by Arden B. Andersen (Author)

Restoration Agriculture
by Mark Shepard (Author)

A Revolution Down on the Farm: The Transformation of American Agriculture since 1929
by Paul K. Conkin (Author)

Resilient Agriculture: Cultivating Food Systems for a Changing Climate
by Laura Lengnick (Author)

Agriculture: A Very Short Introduction (Very Short Introductions)
by Paul Brassley (Author), Richard Soffe (Author)

The Farmer's Office: Tools, Tips and Templates to Successfully Manage a Growing Farm Business
by Julia Shanks (Author)

Agriculture: Spiritual Foundations for the Renewal of Agriculture
by Rudolf Steiner (Author), Catherine E. Creeger (Author)

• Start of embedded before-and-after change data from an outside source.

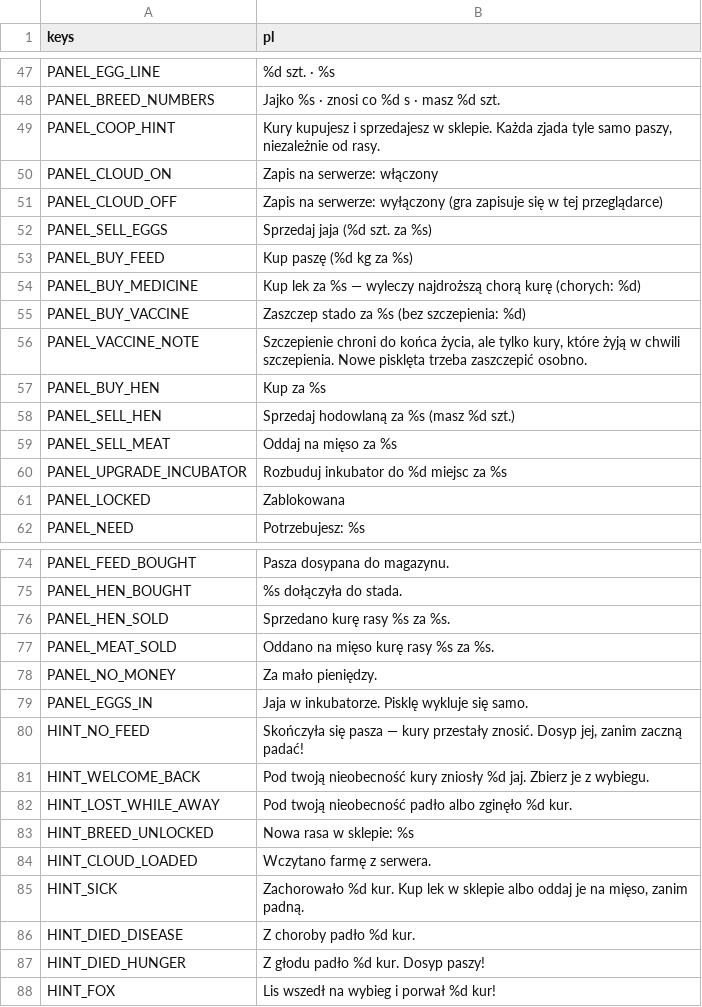
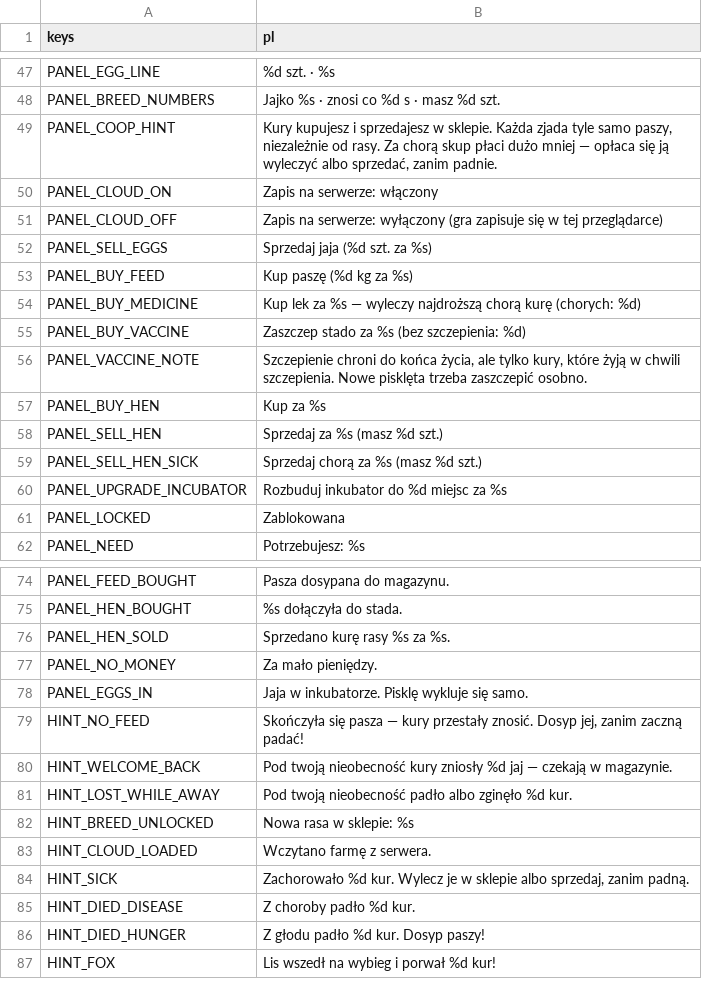
Before and after one commit to sodorn/kury, a CSV file: data/strings.csv, drawn as a sheet; only a part is shown, gaps mark what is left out.

```diff
--- a/data/strings.csv
+++ b/data/strings.csv
@@ -48,3 +48,3 @@ PANEL_EGG_LINE,"%d szt. · %s"
 PANEL_BREED_NUMBERS,"Jajko %s · znosi co %d s · masz %d szt."
-PANEL_COOP_HINT,"Kury kupujesz i sprzedajesz w sklepie. Każda zjada tyle samo paszy, niezależnie od rasy."
+PANEL_COOP_HINT,"Kury kupujesz i sprzedajesz w sklepie. Każda zjada tyle samo paszy, niezależnie od rasy. Za chorą skup płaci dużo mniej — opłaca się ją wyleczyć albo sprzedać, zanim padnie."
 PANEL_CLOUD_ON,"Zapis na serwerze: włączony"
@@ -57,4 +57,4 @@ PANEL_VACCINE_NOTE,"Szczepienie chroni do końca życia, ale tylko kury, które
 PANEL_BUY_HEN,"Kup za %s"
-PANEL_SELL_HEN,"Sprzedaj hodowlaną za %s (masz %d szt.)"
-PANEL_SELL_MEAT,"Oddaj na mięso za %s"
+PANEL_SELL_HEN,"Sprzedaj za %s (masz %d szt.)"
+PANEL_SELL_HEN_SICK,"Sprzedaj chorą za %s (masz %d szt.)"
 PANEL_UPGRADE_INCUBATOR,"Rozbuduj inkubator do %d miejsc za %s"
@@ -76,3 +76,2 @@ PANEL_HEN_BOUGHT,"%s dołączyła do stada."
 PANEL_HEN_SOLD,"Sprzedano kurę rasy %s za %s."
-PANEL_MEAT_SOLD,"Oddano na mięso kurę rasy %s za %s."
 PANEL_NO_MONEY,"Za mało pieniędzy."
@@ -80,3 +79,3 @@ PANEL_EGGS_IN,"Jaja w inkubatorze. Pisklę wykluje się samo."
 HINT_NO_FEED,"Skończyła się pasza — kury przestały znosić. Dosyp jej, zanim zaczną padać!"
-HINT_WELCOME_BACK,"Pod twoją nieobecność kury zniosły %d jaj. Zbierz je z wybiegu."
+HINT_WELCOME_BACK,"Pod twoją nieobecność kury zniosły %d jaj — czekają w magazynie."
 HINT_LOST_WHILE_AWAY,"Pod twoją nieobecność padło albo zginęło %d kur."
@@ -84,3 +83,3 @@ HINT_BREED_UNLOCKED,"Nowa rasa w sklepie: %s"
 HINT_CLOUD_LOADED,"Wczytano farmę z serwera."
-HINT_SICK,"Zachorowało %d kur. Kup lek w sklepie albo oddaj je na mięso, zanim padną."
+HINT_SICK,"Zachorowało %d kur. Wylecz je w sklepie albo sprzedaj, zanim padną."
 HINT_DIED_DISEASE,"Z choroby padło %d kur."
```
Also changed, not shown: 11 other files.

Restoration Agriculture: Real-World Permaculture for Farmers
by Acres U.S.A.

A History of World Agriculture: From the Neolithic Age to the Current Crisis
by Marcel Mazoyer (Author), Laurence Roudart (Author)

Scripture, Culture, and Agriculture: An Agrarian Reading of the Bible
by Ellen F. Davis (Author)

Best Science Podcasts 2018

We have hand picked the best science podcasts for 2018. Sit back and enjoy new science podcasts updated daily from your favorite science news services and scientists.
Now Playing: TED Radio Hour

Hacking The Law
We have a vision of justice as blind, impartial, and fair — but in reality, the law often fails those who need it most. This hour, TED speakers explore radical ways to change the legal system. Guests include lawyer and social justice advocate Robin Steinberg, animal rights lawyer Steven Wise, political activist Brett Hennig, and lawyer and social entrepreneur Vivek Maru.
Now Playing: Science for the People

#495 Earth Science in Space
Some worlds are made of sand. Some are made of water. Some are even made of salt. In science fiction and fantasy, planet can be made of whatever you want. But what does that mean for how the planets themselves work? When in doubt, throw an asteroid at it. This is a live show recorded at the 2018 Dragon Con in Atlanta Georgia. Featuring Travor Valle, Mika McKinnon, David Moscato, Scott Harris, and moderated by our own Bethany Brookshire. Note: The sound isn't as good as we'd hoped but we love the guests and the conversation and we wanted to...